1. Toss the “Cheese”; Use “Fancy” instead.
It has always been a classic thing to say “Cheese” and look at the camera. It wasn’t a word to just get someone to look that way, but saying the word can actually make a sort of smile appear on the person’s face. The problem is, the double “ee”, when said in the exaggerated way most people do for photos, doesn’t quite make for a natural smile. The mouth goes sideways rather than a slight curl up.
The solution? Try a word like “Fancy”. The F sound, usually has people pressing their bottom lip to their top teeth (this part brings out the teeth), then the “Y” often causes the upwards curl. Ending on the “Y” note means yo end with a smile, where “Cheese” has that sound in the middle, so unless they hold it, you loose the smile at the end of the word. Try it out. It usually makes for a more natural smile when a real one isn’t coming out.
2. Tongue to the Top.
This is a new one to me, just found it out while researching this topic. Try pressing your tongue to the top of your mouth, right behind your teeth. Open your lips and push hard and you may notice your smile form a bit. This one requires a bit of instruction, so obviously it isn’t as good for really young ones, but for older kids it may be the trick.
3. Talk about something they like.
The best smiles are the ones that come about naturally. If you have the time and are doing a solo portrait, try talking to the subject. Find out what they like and have them tell you all about it. If you can, make them tell you a funny story about whatever they like. You will usually find that while talking about something that makes them happy, especially when they have the chance to explain all about it, the smiles will start to appear. If you are taking pictures of your own kids, you’ll already know what topics to bring up, but with others, it may take a little coaxing to get something out of them.
4. Take the focus off of the camera.
I don’t mean take a blurry shot, but take the child’s focus off of taking a picture. Just have them colour or play with a toy. Something that will distract them. Camera shyness is pretty common and portraits sometimes just won’t work. But candids can be even more personal and beautiful, so pictures of them doing something besides posing may be the answer.
Here are a few bonus tips that kind of tie-in with smiling:
When working with groups, and you are trying to get one person to smile, make sure you tell everyone in the picture to keep looking at you. I don’t know how many family pictures I’ve taken where the child’s parents start looking at their kid to see if they are smiling. Then “Snap”, the kid flashes a great smile and the parent isn’t looking at the camera.
Don’t be afraid to shoot in continuous mode or snap a few at a time. The great thing about digital is you can delete. The worst thing is missing a smile because you were checking the last shot. Just keep clicking while trying these tricks and you’ll have a better chance of capturing that split second smile.
I hope some of these tricks work for you. None are guaranteed.

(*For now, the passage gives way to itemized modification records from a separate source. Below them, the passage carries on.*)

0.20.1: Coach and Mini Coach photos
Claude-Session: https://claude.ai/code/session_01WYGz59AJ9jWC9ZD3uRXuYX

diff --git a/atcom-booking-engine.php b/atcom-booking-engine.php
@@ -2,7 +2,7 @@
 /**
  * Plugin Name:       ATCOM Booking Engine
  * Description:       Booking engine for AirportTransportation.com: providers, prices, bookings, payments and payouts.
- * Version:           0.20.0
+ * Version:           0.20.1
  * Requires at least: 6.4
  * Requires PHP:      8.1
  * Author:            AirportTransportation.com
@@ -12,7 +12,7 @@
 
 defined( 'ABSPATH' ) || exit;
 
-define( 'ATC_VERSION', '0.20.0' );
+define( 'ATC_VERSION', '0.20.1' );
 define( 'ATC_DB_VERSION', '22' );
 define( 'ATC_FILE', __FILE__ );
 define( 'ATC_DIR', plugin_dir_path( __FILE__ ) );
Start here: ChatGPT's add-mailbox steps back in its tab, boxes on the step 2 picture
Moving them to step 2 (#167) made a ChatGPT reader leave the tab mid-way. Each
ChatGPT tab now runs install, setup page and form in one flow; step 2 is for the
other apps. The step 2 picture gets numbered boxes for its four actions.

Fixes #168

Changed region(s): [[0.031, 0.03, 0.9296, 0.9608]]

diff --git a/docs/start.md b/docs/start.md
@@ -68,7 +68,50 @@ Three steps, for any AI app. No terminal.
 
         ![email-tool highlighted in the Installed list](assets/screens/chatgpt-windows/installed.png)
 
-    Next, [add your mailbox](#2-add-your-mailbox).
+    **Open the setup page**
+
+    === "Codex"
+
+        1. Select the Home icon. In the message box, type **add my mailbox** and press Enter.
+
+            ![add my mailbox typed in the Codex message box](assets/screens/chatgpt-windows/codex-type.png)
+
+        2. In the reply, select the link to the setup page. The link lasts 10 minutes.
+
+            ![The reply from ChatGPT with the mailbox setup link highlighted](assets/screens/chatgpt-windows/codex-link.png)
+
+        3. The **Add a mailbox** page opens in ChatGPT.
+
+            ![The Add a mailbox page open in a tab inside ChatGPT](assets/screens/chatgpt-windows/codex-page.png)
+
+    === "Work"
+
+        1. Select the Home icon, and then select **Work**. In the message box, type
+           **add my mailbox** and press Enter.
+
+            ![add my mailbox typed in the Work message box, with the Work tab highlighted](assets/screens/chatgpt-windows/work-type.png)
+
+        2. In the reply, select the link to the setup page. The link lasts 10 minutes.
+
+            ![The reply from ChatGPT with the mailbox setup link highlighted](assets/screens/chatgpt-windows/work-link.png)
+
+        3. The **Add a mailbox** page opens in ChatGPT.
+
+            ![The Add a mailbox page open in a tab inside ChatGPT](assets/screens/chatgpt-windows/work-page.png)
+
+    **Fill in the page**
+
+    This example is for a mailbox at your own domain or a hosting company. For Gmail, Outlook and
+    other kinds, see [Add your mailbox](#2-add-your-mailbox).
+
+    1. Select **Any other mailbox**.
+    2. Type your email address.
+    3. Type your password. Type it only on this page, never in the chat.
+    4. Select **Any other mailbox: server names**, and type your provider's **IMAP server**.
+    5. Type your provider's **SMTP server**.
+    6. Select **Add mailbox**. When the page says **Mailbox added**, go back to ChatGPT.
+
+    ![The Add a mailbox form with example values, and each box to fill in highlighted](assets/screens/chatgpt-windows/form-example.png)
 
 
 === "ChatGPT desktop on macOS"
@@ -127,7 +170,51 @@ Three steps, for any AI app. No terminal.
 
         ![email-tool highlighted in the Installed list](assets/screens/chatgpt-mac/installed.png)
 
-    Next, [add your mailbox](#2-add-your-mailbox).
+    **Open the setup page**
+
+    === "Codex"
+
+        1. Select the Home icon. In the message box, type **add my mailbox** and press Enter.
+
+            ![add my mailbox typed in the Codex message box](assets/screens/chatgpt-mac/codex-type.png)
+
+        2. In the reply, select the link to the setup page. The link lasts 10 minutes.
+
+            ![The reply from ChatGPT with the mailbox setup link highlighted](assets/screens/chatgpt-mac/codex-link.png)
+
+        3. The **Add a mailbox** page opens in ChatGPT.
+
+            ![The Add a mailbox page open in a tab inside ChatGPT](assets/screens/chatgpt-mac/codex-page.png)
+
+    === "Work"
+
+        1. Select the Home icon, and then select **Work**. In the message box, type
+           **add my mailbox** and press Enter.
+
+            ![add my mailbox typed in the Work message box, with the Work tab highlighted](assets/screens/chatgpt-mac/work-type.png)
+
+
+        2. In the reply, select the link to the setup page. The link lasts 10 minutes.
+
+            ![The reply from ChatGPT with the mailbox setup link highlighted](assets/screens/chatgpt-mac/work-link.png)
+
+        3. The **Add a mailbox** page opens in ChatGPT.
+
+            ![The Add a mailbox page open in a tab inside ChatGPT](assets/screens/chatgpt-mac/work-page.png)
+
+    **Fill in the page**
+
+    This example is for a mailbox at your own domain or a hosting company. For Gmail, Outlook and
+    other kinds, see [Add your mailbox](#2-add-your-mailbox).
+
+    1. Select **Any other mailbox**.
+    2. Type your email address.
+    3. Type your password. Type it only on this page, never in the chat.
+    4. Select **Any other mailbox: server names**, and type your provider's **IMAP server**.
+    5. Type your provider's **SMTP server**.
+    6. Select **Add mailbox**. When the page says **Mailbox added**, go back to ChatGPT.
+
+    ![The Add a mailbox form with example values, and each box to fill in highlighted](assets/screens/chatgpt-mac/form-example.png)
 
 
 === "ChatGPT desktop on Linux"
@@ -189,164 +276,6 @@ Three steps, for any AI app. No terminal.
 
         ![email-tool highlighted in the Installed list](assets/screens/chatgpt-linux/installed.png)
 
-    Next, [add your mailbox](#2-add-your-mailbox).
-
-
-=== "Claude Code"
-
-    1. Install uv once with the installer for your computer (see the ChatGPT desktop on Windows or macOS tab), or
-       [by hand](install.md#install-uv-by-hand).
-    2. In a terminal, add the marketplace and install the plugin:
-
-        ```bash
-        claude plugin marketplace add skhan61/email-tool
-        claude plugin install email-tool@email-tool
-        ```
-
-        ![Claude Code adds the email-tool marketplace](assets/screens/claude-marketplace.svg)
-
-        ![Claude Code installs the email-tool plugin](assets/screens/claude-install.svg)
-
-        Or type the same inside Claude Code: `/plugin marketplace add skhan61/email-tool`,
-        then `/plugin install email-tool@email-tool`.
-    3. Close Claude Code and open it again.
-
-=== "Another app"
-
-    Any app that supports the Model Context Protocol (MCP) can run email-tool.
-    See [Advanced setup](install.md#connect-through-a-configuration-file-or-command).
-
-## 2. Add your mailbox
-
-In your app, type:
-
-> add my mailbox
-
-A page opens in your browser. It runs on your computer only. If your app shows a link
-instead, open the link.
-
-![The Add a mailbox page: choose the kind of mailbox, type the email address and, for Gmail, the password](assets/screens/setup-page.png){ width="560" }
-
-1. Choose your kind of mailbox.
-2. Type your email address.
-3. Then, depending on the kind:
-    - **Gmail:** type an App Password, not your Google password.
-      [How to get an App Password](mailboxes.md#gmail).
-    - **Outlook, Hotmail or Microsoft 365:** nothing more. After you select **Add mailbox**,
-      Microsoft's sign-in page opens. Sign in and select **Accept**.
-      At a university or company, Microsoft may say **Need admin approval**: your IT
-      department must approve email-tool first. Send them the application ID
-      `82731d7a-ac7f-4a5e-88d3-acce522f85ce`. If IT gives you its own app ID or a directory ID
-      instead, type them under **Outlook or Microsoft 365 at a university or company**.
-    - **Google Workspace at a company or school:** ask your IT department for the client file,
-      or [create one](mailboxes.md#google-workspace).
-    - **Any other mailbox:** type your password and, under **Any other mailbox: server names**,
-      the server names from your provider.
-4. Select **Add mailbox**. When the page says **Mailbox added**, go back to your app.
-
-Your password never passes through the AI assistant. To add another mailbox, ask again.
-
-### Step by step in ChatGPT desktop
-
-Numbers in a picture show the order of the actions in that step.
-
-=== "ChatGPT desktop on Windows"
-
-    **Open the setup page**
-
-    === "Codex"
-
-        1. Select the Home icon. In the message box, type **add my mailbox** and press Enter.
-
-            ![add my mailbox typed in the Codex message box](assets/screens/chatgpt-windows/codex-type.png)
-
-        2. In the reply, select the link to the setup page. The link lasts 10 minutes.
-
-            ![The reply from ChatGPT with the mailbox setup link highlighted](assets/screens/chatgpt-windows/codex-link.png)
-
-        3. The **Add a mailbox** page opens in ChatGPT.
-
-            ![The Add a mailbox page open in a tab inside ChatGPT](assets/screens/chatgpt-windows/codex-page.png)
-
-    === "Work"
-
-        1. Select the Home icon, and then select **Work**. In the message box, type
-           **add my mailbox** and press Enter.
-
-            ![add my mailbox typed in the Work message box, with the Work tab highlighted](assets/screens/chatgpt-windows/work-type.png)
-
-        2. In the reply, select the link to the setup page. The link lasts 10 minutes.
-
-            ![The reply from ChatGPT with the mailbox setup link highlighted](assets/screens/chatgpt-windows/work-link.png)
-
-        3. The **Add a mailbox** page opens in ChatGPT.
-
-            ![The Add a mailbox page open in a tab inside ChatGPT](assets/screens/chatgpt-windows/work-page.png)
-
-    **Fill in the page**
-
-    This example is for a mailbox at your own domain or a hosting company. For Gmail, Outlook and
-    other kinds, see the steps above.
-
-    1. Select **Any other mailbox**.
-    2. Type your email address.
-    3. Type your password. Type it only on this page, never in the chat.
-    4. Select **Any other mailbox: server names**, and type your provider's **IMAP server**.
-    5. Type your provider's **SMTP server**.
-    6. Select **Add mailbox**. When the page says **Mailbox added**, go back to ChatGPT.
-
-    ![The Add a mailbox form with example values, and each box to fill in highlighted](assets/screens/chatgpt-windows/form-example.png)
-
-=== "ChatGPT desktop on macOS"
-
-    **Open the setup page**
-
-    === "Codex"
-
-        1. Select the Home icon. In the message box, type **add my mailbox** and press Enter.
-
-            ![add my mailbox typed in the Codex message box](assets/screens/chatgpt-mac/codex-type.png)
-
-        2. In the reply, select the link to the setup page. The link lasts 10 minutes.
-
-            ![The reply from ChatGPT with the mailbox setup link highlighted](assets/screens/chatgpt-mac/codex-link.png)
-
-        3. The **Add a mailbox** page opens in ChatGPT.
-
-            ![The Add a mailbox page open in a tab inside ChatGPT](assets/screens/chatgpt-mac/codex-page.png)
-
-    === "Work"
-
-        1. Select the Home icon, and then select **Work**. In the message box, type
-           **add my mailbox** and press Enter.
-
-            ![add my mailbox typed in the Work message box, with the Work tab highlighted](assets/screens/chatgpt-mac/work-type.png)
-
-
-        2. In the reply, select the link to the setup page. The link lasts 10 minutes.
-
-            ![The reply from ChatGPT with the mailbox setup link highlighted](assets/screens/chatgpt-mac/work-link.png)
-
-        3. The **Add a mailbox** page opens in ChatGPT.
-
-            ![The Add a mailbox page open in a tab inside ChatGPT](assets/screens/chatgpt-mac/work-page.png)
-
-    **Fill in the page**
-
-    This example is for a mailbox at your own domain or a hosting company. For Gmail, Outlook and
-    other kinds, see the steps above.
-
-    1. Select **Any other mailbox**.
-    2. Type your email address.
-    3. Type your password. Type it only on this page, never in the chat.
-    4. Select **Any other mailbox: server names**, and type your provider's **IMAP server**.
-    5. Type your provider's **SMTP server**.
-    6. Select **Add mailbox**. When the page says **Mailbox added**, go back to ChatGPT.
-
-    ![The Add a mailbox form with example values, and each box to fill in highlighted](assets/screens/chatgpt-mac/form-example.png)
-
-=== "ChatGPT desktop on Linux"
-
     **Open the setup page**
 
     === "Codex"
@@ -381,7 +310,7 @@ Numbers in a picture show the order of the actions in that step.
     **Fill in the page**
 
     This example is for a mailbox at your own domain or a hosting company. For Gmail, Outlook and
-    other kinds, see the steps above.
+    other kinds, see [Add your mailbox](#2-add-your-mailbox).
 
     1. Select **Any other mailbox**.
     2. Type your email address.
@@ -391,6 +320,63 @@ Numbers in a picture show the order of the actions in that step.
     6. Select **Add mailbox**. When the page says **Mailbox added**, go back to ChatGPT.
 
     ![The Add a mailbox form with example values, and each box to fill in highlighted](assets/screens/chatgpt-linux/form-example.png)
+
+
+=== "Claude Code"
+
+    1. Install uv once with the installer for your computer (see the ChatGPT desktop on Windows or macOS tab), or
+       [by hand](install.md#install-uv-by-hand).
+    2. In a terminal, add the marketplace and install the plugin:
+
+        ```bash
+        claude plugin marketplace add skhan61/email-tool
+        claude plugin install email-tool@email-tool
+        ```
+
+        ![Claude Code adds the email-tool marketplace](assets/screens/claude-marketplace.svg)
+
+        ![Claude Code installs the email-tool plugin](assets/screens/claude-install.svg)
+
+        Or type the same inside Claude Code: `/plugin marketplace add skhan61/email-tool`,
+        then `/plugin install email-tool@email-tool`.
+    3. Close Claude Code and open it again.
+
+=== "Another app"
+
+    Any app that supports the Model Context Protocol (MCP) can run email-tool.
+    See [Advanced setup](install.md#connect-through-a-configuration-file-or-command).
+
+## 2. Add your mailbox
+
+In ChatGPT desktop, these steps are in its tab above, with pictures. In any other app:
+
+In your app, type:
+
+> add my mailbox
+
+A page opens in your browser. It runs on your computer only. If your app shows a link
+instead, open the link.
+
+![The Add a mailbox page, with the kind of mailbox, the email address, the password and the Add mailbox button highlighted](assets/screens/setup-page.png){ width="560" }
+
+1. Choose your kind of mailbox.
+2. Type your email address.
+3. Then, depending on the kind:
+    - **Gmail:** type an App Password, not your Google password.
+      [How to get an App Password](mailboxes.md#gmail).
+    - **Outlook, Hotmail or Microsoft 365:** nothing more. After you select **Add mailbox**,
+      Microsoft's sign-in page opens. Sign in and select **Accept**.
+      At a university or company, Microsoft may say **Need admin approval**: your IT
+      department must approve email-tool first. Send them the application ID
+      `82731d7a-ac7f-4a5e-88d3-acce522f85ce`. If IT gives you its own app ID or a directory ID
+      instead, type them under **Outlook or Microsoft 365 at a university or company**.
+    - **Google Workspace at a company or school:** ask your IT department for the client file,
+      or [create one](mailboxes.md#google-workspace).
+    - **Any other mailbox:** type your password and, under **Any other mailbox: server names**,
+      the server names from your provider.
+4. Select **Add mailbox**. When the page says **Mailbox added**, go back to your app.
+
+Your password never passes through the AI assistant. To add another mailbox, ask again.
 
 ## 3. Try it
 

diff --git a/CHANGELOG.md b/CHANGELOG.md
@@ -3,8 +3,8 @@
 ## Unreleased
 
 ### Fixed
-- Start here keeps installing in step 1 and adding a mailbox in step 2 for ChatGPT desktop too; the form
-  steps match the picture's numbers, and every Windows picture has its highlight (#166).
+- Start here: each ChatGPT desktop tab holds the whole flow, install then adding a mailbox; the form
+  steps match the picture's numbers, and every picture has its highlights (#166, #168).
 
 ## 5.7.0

Smiles are great, but not always needed for a great shot. The most important thing of all, and this applies to all Photography, is patience. You won’t always get the perfect shot each time you click. Just keep at it and change things up and it’ll come eventually.